Friday 21st July: This week as David Davis met the EU’s chief negotiator, much of the initial exchange will seem to be a side show – with the politics of holding the EU together dominating the EU approach, while Britain should focus on its future trade arrangements. Here, David Collins* considers the legal issues involved with the UK’s post-Brexit trade opportunities, focusing on a UK-EU Free Trade Agreement (FTA) and the UK’s status within the World Trade Organization (WTO).Given limited legal obstacles there is every likelihood that an FTA with Europe will be achieved within the next few years. Even without one, the UK should do very well as an independent member of the WTO. It will also be able to form mutually advantageous trading agreements with other countries, maximizing the gains from trade. The publication presents a checklist for strategies for the UK government to pursue in the coming months with a view to achieving the smoothest and most beneficial Brexit possible.
It now seems that FTA negotiations will not proceed in tandem with the Brexit negotiations. Still, a comprehensive FTA with Europe covering goods, services, and investment should be reached within a few years. The average length for concluding an FTA is just over two years, although progress will be somewhat slower dealing with the EU because of the bloc’s requirement to have various facets of FTAs ratified by its Member states. We should expect that the process won’t take as long with the UK because there is already broad regulatory convergence between the two parties. Further, a UK-EU FTA need not contain either free movement of people or the jurisdiction of the ECJ. Neither of these is in the CETA agreement with Canada. If an FTA with Europe cannot be concluded within a few years it will be because of political reasons. Even if this were the case, there is a good chance that some kind of an interim agreement can be negotiated, which may preserve aspects of EU membership for a time while businesses adjust to the new environment.
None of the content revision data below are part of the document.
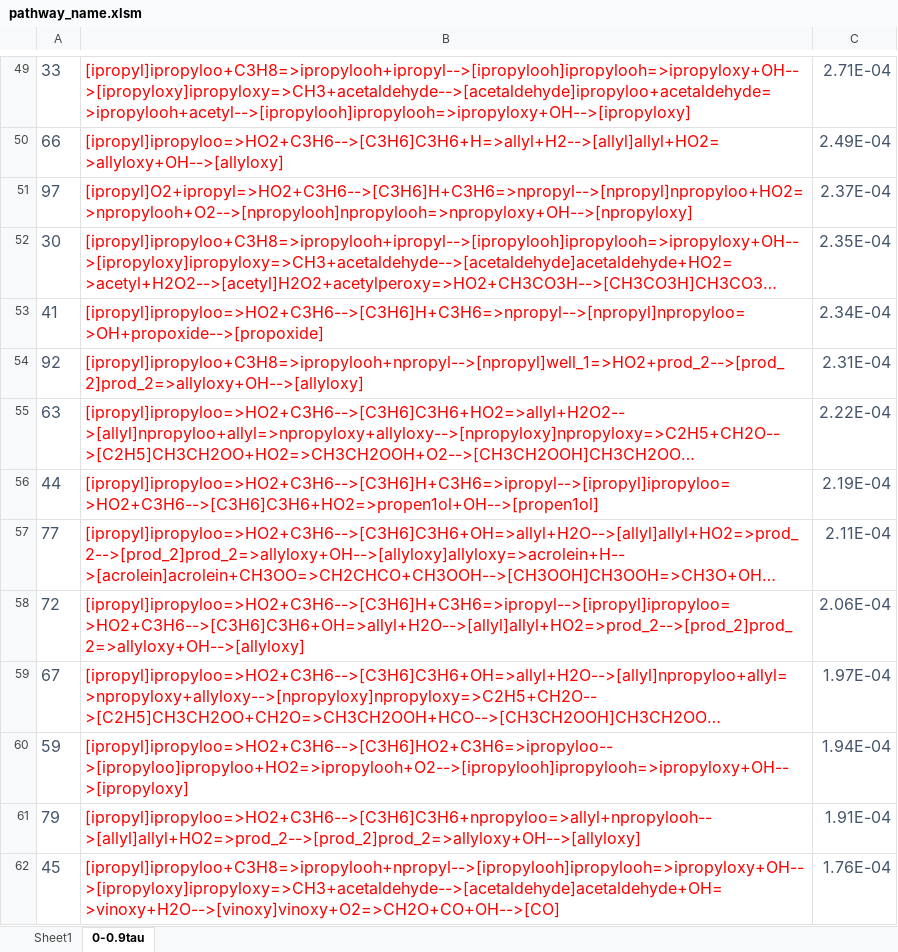
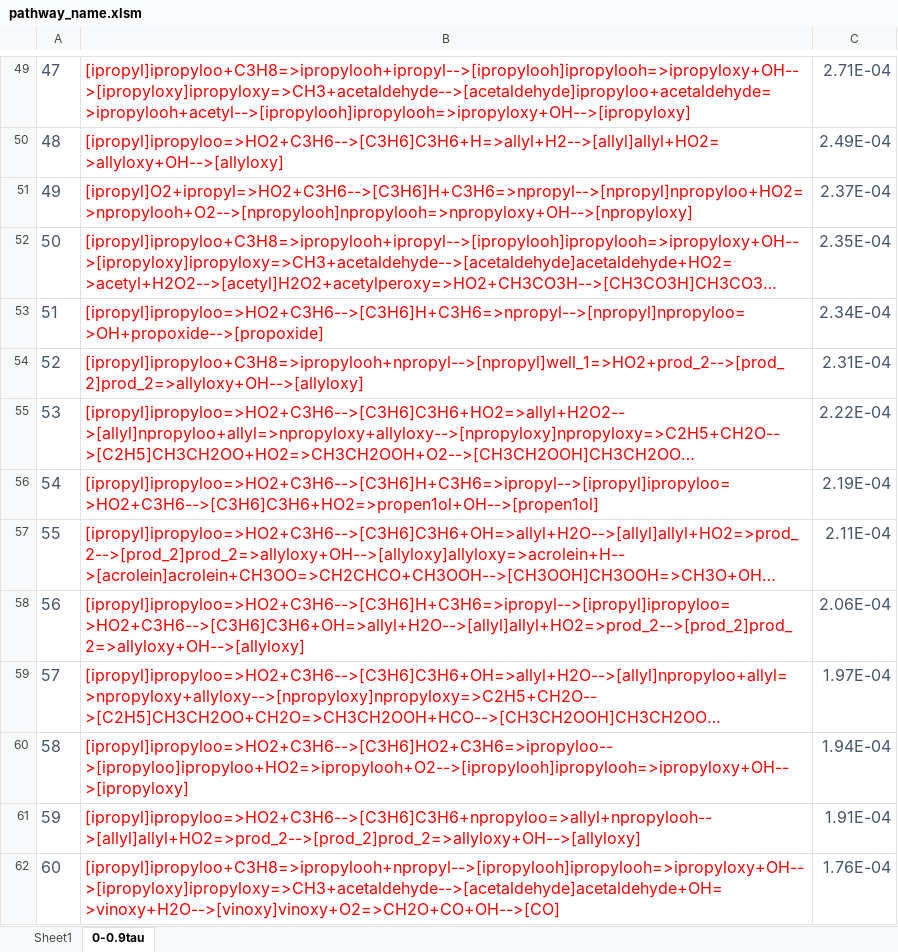
Before and after one commit to AdamPI314/Catalytic-Cycle, an Excel workbook: theory/misc/Merchant_f/2d_f/ipropyl/pathway_name.xlsm, sheet 0-0.9tau, drawn as a sheet; only a part is shown, gaps mark what is left out; long unchanged cells end in …; values as stored, in another font and other column widths than the file's, no borders; removed rows and columns are numbered as before the commit, all else as after; the diff covers the shown part only; the diff names each change by its address in the sheet, - before the commit and + after, or states it on an @@ line.

```diff
--- a/theory/misc/Merchant_f/2d_f/ipropyl/pathway_name.xlsm (sheet 0-0.9tau)
+++ b/theory/misc/Merchant_f/2d_f/ipropyl/pathway_name.xlsm (sheet 0-0.9tau)
-A49: 33
+A49: 47
-A50: 66
+A50: 48
-A51: 97
+A51: 49
-A52: 30
+A52: 50
-A53: 41
+A53: 51
-A54: 92
+A54: 52
-A55: 63
+A55: 53
-A56: 44
+A56: 54
-A57: 77
+A57: 55
-A58: 72
+A58: 56
-A59: 67
+A59: 57
+row 60: 58 | [ipropyl]ipropyloo=>HO2+C3H6-->[C3H6]HO2+C3H6=>ipropyloo-->[ipropyloo]ipropyloo+HO2=>ipropylooh+O2-->[ipropylooh]ipropylooh=>ipropyloxy+OH-->[ipropyloxy] | 1.94E-04
-B61: [ipropyl]ipropyloo=>HO2+C3H6-->[C3H6]HO2+C3H6=>ipropyloo-->[ipropyloo]ipropyloo+HO2=>ipropylooh+O2-->[ipropylooh]ipropylooh=>ipropyloxy+OH-->[ipropyloxy]
+B61: [ipropyl]ipropyloo=>HO2+C3H6-->[C3H6]C3H6+npropyloo=>allyl+npropylooh-->[allyl]allyl+HO2=>prod_2-->[prod_2]prod_2=>allyloxy+OH-->[allyloxy]
-C61: 1.94E-04
+C61: 1.91E-04
-row 61: 79 | [ipropyl]ipropyloo=>HO2+C3H6-->[C3H6]C3H6+npropyloo=>allyl+npropylooh-->[allyl]allyl+HO2=>prod_2-->[prod_2]prod_2=>allyloxy+OH-->[allyloxy] | 1.91E-04
-A62: 45
+A62: 60
```
Also changed, not shown: 11 added rows, 11 removed rows and 84 edited cells elsewhere in this sheet, 1 other file.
Such arrangements are fully compatible with WTO law.
Far from the grim “cliff edge” scenario presented by many, the UK will enjoy Most Favoured Nation trading status with the EU as a member of the WTO, re-joining the WTO as an independent member. This will involve duplicating its existing schedule of commitments under the General Agreement on Tariffs and Trade (GATT) and extracting its commitments for services under General Agreement on Trade in Services (GATS). There are some additional issues relating to the UK’s share of tariff rate quotas which should not be problematic. The UK should seek to accede to the WTO’s Government Procurement Agreement, concluded among a number of developed country WTO members, which can be achieved through simple declaration. Provided that the UK preserves the rights of other WTO members vis a vis market access and does not restrict them, then then there should be no objections from any other members during the certification process, which is essentially a formality. Going forward the UK will most likely lower its trade barriers towards other WTO members. This should result in economic gains across a number of sectors, including several which had been protected on behalf of suppliers in other EU member states.
While tariffs will be higher on some British goods entering the EU, these are already reasonably low under the WTO, which has been massively successful in lowering tariffs over the past 50 years. Economists have further suggested that currency depreciation will be enough to negate any residual disadvantages, such as higher tariffs on automobiles. Contrary to the hellish image of backed up lorries at Dover emphasized by many in the media, there should be no difficulties with conformity assessment procedures for UK goods entering the EU. Since we already have regulatory convergence (and will keep it because of the Great Repeal Bill) the EU will not be able to discriminate against UK goods entering the EU on these grounds, as this would violate the Technical Barriers to Trade Agreement of the WTO. Customs procedures can be readily tackled through the use of enhanced technologies at our borders. Trade in services with the EU under WTO terms will be somewhat more difficult given that the EU has made very few commitments for market access under the WTO’s GATS. Mutual Recognition Agreements should help enhance existing market access, particularly in financial services. There is every reason to believe that these can be achieved efficiently, much as Switzerland and the US have done with the EU in the past.
The greatest benefit to the UK after its departure from the EU customs union will be that it will be free to conclude its own FTAs with third countries. Although FTAs with third countries cannot be signed while the UK is still a member of the EU, there is no reason that the UK cannot engage in informal discussions, and many of these will be commencing soon. The US and several Commonwealth countries are eager to proceed with FTAs with the UK and this is no surprise, given the size of the UK’s economy and the opportunities it presents to foreign suppliers. The UK should pursue all of these diligently in order to reap the economic gains from free trade. The Trade in Services Agreement (TiSA) is another avenue that the UK should pursue. This agreement, currently being negotiated by 23 WTO Members, should help achieve greater market access for services in the EU and other leading developed nations. Finally, it is hoped that the UK will take on a leadership role at the WTO as a global champion of free trade.
*David Collins is Professor of International Economic Law at City, University of London and the author of Politeia’s Negotiating Brexit: The Legal Basis for EU & Global Trade. He previously practised commercial litigation in Toronto and was a prosecutor for the Attorney General in Ontario. His previous publications include An Introduction to International Investment Law (Cambridge, 2016) and The World Trade Organization Beginner’s Guide (London, 2015).